“When student loan holders were asked whether, given the chance to do it all over again, they would make the same choices about student loans or do something different, more than half (53%) said they would take a different course of action.”Excerpt from the 2015 National Financial Capability Study (NFCS).
Taking out a student loan can be a nerve-wracking, scary process. But it doesn’t have to be. Ironically, the process is a learning experience, much like what the loan money will be used for.
If you’re considering a student loan, you’re not alone. According to the NFCS study referred to previously, 26 percent of American adults indicated that they currently have a student loan for themselves or a family member. And among those with student loans, 73 percent borrowed for their own education, the report says.
Here are some things to consider when taking out a student loan:
- Know your options. There are many different types of student loans available to you, including federal government loansAs a courtesy, you will be leaving Blog.BankFive.com and going to another website. We have approved this site as a reliable partner, but you will no longer be under the security policy of BankFive.com. Come back soon! such as Direct and Perkins loans, as well as private loans from financial institutions like banks or credit unions. There are even personal loans that can be used for college expenses like rent, books, and computers.
- Don’t borrow more than you need, or can afford. Keep in mind that your future finances are going to be impacted by repayment of your loans.
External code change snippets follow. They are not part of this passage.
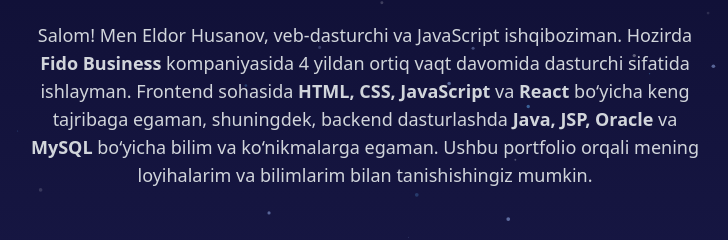
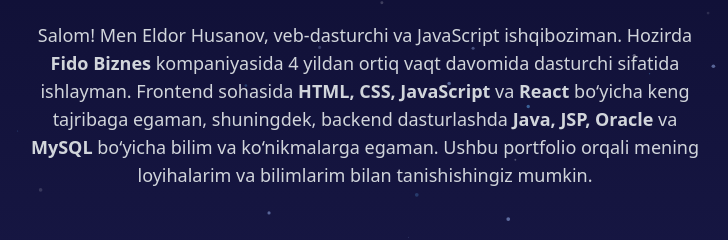
Before and after one commit to ELDORKHUSANOV/EldorKHusanov.github.io, a plain HTML site: page index.html in a window 1280 px wide. Shown: the part 351-591 px from the top of the page, 275-1003 px from the left. Drawn offline with nearby package versions, Linux system fonts and the light colour scheme.

Commit message:
Update index.html

```diff
--- a/index.html
+++ b/index.html
@@ -77,7 +77,7 @@
         <img src="eldor.jpg" alt="Eldor Husanov" class="w-48 h-48 rounded-full mx-auto mb-8 object-cover">
         <h1 class="text-3xl font-bold text-white mb-6">Eldor Husanov</h1>
         <p class="text-lg text-gray-300 mb-6">
-            Salom! Men Eldor Husanov, veb-dasturchi va JavaScript ishqiboziman. Hozirda <span class="font-semibold">Fido Business</span> kompaniyasida 4 yildan ortiq vaqt davomida dasturchi sifatida ishlayman. Frontend sohasida <span class="font-semibold">HTML, CSS, JavaScript</span> va <span class="font-semibold">React</span> bo‘yicha keng tajribaga egaman, shuningdek, backend dasturlashda <span class="font-semibold">Java, JSP, Oracle</span> va <span class="font-semibold">MySQL</span> bo‘yicha bilim va ko‘nikmalarga egaman. Ushbu portfolio orqali mening loyihalarim va bilimlarim bilan tanishishingiz mumkin.
+            Salom! Men Eldor Husanov, veb-dasturchi va JavaScript ishqiboziman. Hozirda <span class="font-semibold">Fido Biznes</span> kompaniyasida 4 yildan ortiq vaqt davomida dasturchi sifatida ishlayman. Frontend sohasida <span class="font-semibold">HTML, CSS, JavaScript</span> va <span class="font-semibold">React</span> bo‘yicha keng tajribaga egaman, shuningdek, backend dasturlashda <span class="font-semibold">Java, JSP, Oracle</span> va <span class="font-semibold">MySQL</span> bo‘yicha bilim va ko‘nikmalarga egaman. Ushbu portfolio orqali mening loyihalarim va bilimlarim bilan tanishishingiz mumkin.
         </p>
     </div>
 
```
Experts recommend that your loan payments shouldn’t exceed 8 percent of your salary, so it’s a good idea to research starting salaries in your desired field before you commit to a loan. This will provide insight into how much you can afford to borrow for your education. In order to minimize the amount you’ll have to borrow, it’s a good idea to start saving for college as soon as possible. There are many online calculators available to help you establish a college savings plan.
- Get a firm grasp on the terms of the loan. You’re on the hook to repay the loan as outlined in the terms. That means that even if you don’t complete your education, secure a job after graduating, or weren’t satisfied with what you got out of schooling, you’re still required to repay the loan.
- Keep all copies of your loan documents. Considering that it will probably take years to repay your loan, you’ll want to be able to refer back to those documents in case a question or concern arises. Besides, it’s nearly impossible to remember all the details surrounding a loan.
- Stay in touch with the company that’s handling your loan. Notify them if you change your address or name, and let them know when you graduate, withdraw from school, transfer to another school, or drop below half-time status.
- Plan to start repaying your loan on a timely basis. Missing your student loan payments can wreak havoc on your credit history and make it very difficult to buy a house or car down the road. You can help prepare for repayment of your student loans by saving money while you’re in college. This way you’ll be able to make your payments even if it takes you some time to find a job after graduation. And remember that if you do run into difficulty repaying your loan, contact the loan company immediately to discuss alternate payment options.
Knowing in advance what to expect when taking on a student loan can make the process of securing one (and repaying it!) smoother and easier.